I came across a study yesterday (thanks to my colleague Kevin Neeld) on ice hockey and the relationship of physiological components with actual on-ice performance. Before discussing the results of the study, what I found especially interesting with this specific study is that they were interested in the actual on-ice performance during games. Most studies measuring physiological attributes (such as strength, speed, VO2 max, body fat, etc) usually relate these aspects to on-ice performance, but not very often to actual in-game performance; results will most of the time be compared to on-ice skating speed, endurance and the like.
In this study by Peyer et Al., the physiological measures were compared to in-game performance in the form of plus/minus scores. The characteristics measured were:
- Body mass
- Body fat %
- VO2 Max
- Repeated off-ice speed test (in the form of 12 x 110 meters sprints)
- Strength tests (in the form of push ups, chin ups, leg press and bench press)
- On-ice speed tests (dot-to-dot, short lightning, and lap sprint)
- Plus/minus on the ice during games
A significant correlation was found between the repeated off-ice sprint test, 3 strength tests (chin ups, leg press and bench press) and the plus/minus scores. The players who performed the best on the repeated sprint test and the 3 strength tests had a better plus/minus score. What is equally interesting to me is that body fat percentage and Vo2 max, which are two highly rated and utilized tests in the hockey community, had no relevance whatsoever with actual in-game performance.
If you’ve been using a no-nonsense approach to training hockey players (prioritizing strength, using an interval-based system for conditioning, etc) you’re probably not very surprised by the results of this study. It’s interesting to me that the research world is actually coming up with concrete results that support and back some of the stuff we’ve been trying to spread in the strength and conditioning world.
It is obvious that there is a need for more research to be done on physiological components and their relation to in-game performance, as this study (like any study out there) has its flaws.

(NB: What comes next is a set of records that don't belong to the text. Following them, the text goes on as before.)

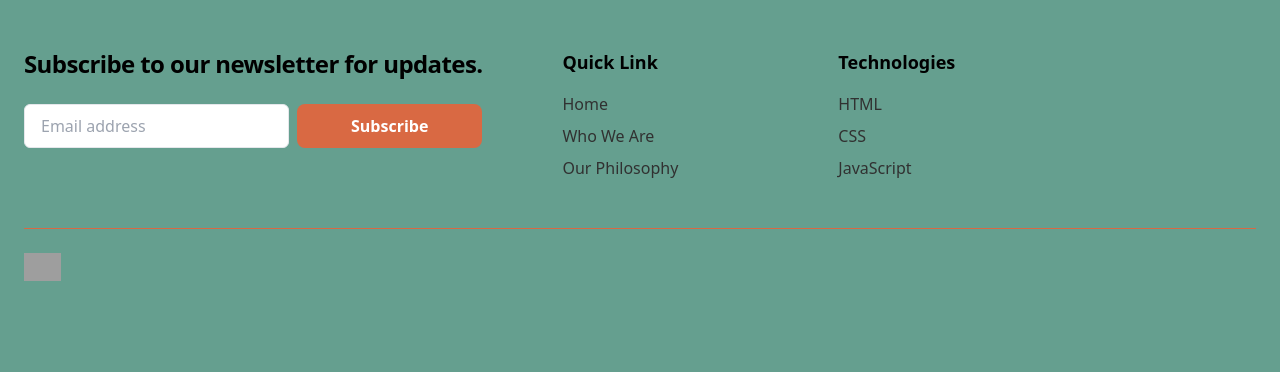
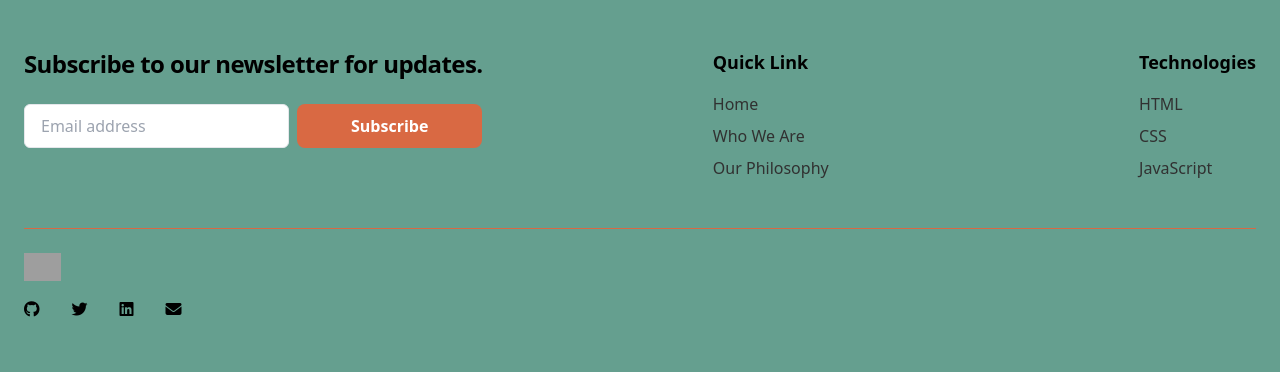
Before and after one commit to Wendy002/NOXNGC450_WF02401_GroupA_NoxoloNgcobo_SDF09, a website: page build/guided.html in a window 1280 px wide. Drawn offline with nearby package versions, Linux system fonts and the light colour scheme; grey boxes are pictures that could not be loaded.

Commit message:
Addn handles

```diff
--- a/build/guided.html
+++ b/build/guided.html
@@ -7,6 +7,8 @@
     <script src="https://cdn.tailwindcss.com"></script>
     <link href="https://cdn.jsdelivr.net/npm/tailwindcss@2.2.19/dist/tailwind.min.css" rel="stylesheet">
     <link rel="stylesheet" href="css/style.css">
+    <!--font awesome-->
+    <script src="https://kit.fontawesome.com/39b3800a87.js" crossorigin="anonymous"></script>
 </head>
 <body class="bg-[#659f8f]">
     <!--START OF FOOTER-->
@@ -16,7 +18,7 @@
             <footer class="bg-[#659f8f] margin-main">
                 <!--CONTAINER -->
                 <div class="container  px-6 py-12 mx-auto w-screen">
-                    <div class="flex flex-wrap sm:col-span-1 md:col-span-2 lg:col-span-3  md:gap-x-80 lg:gap-20">
+                    <div class="flex flex-wrap sm:col-span-1 md:col-span-2 lg:col-span-3  md:gap-x-10 lg:gap-20 ml- justify-between">
                         <div class="sm:col-span-2 mb-6">
                             <!--SUBSCRIPTION SECTION-->
                             <h1 class="max-w-lg text-xl font-semibold tracking-tight dark:text-[#313131] xl:text-2xl " >Subscribe to our newsletter for updates.</h1>
@@ -59,8 +61,16 @@
                     <div class="flex">
                         <a href="#">
                             <img class="w-auto h-7" src="https://codespace-assets.global.ssl.fastly.net/wp/assets/website/codespace-primary-logo-light.svg" alt="">
+
                         </a>
+
                     </div>
+                    <ul class="list-none flex gap-8 mt-4">
+                        <li><a href="#"><i class="fa-brands fa-github"></i></a></li>
+                        <li><a href="#"></a><i class="fa-brands fa-twitter"></i></li>
+                        <li><a href="#"></a><i class="fa-brands fa-linkedin"></i></li>
+                        <li><a href="#"></a><i class="fa-solid fa-envelope"></i></li>
+                    </ul>
 
                 </div>
     </footer>
```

The first one is the fact that the study has been done on only one college hockey team (NCAA D-1), so only 24 players were part of the study. In an ideal world we would want a bigger sample of players to contribute to the results. Also, the in-game measure that was used was the plus/minus score of each player. Although the plus/minus score gives a good idea about a player’s offensive and defensive abilities and reflects on-ice performance decently, there are other factors that affect this score. For example, the goalie’s performance can positively or negatively affect the outcome of one player’s plus/minus; if the goalie is really good and allows very few goals during games, even when he faces a lot of shots, it can positively affect a player’s plus/minus score. And the opposite is also true if the goalie is terrible and allows many goals, the plus/minus score will be affected negatively.
In conclusion, this study gives us a good lead on what might be more appropriate tests that actually co-relate to in-game performance and what physiological attributes might be more relevant for hockey players to focus on.
Peyer KL, Pivarnik JM, Eisenmann JC, Vorkapich M. (2011). Physiological characteristics of national collegiate athletic association division I ice hockey players and their relation to game performance. Journal of Strength and Conditioning Research, 25(5):1183-92.